▸ **PROBLEM DETAILS**
The job is to find each line of the records below that includes the word "como" and copy it.

[[ SUPPLIED RECORDS, beginning ]]

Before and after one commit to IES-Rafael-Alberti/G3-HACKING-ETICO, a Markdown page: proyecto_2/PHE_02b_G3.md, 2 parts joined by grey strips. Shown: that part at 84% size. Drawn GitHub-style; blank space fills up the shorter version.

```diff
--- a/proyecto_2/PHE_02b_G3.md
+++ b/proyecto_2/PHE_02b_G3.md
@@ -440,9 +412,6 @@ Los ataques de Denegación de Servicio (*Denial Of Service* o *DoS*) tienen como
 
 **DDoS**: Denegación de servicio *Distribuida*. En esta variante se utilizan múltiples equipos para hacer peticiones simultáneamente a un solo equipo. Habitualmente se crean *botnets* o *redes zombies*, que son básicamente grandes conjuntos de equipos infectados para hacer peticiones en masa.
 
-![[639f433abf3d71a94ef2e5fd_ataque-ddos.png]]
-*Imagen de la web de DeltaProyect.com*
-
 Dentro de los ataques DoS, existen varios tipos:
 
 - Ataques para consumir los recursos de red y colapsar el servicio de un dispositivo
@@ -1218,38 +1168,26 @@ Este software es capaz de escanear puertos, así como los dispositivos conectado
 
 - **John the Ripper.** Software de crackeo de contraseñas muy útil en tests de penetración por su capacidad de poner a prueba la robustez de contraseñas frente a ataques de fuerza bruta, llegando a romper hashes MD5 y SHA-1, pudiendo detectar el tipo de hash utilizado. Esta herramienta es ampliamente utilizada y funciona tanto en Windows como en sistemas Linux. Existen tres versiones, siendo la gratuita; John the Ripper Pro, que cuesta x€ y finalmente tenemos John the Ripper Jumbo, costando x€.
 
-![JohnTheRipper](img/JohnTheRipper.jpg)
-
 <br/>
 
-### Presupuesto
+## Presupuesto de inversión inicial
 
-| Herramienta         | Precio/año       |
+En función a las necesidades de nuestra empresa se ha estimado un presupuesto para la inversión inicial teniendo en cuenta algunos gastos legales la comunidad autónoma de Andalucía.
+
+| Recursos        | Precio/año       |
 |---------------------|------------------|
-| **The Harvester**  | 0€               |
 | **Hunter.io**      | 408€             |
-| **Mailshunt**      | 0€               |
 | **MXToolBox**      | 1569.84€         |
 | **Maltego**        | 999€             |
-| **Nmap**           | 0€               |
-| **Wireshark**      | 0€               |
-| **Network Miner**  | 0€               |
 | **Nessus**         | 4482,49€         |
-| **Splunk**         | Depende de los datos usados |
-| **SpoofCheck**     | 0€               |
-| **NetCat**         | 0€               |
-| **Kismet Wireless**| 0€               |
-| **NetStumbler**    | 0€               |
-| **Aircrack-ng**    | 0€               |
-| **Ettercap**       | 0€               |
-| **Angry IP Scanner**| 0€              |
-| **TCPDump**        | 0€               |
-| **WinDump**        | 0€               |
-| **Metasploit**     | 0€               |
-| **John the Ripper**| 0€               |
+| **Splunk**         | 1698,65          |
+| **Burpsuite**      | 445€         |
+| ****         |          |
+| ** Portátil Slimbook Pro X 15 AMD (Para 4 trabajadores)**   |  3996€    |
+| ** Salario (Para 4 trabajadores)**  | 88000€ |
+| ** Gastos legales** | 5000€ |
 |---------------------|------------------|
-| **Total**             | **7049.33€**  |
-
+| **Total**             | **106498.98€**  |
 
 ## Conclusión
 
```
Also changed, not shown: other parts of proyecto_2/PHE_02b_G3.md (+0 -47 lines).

[[ SUPPLIED RECORDS, end ]]

▸ **RESPONSE**
@@ -440,9 +412,6 @@ Los ataques de Denegación de Servicio (*Denial Of Service* o *DoS*) tienen como
@@ -1218,38 +1168,26 @@ Este software es capaz de escanear puertos, así como los dispositivos conectado
 - **John the Ripper.** Software de crackeo de contraseñas muy útil en tests de penetración por su capacidad de poner a prueba la robustez de contraseñas frente a ataques de fuerza bruta, llegando a romper hashes MD5 y SHA-1, pudiendo detectar el tipo de hash utilizado. Esta herramienta es ampliamente utilizada y funciona tanto en Windows como en sistemas Linux. Existen tres versiones, siendo la gratuita; John the Ripper Pro, que cuesta x€ y finalmente tenemos John the Ripper Jumbo, costando x€.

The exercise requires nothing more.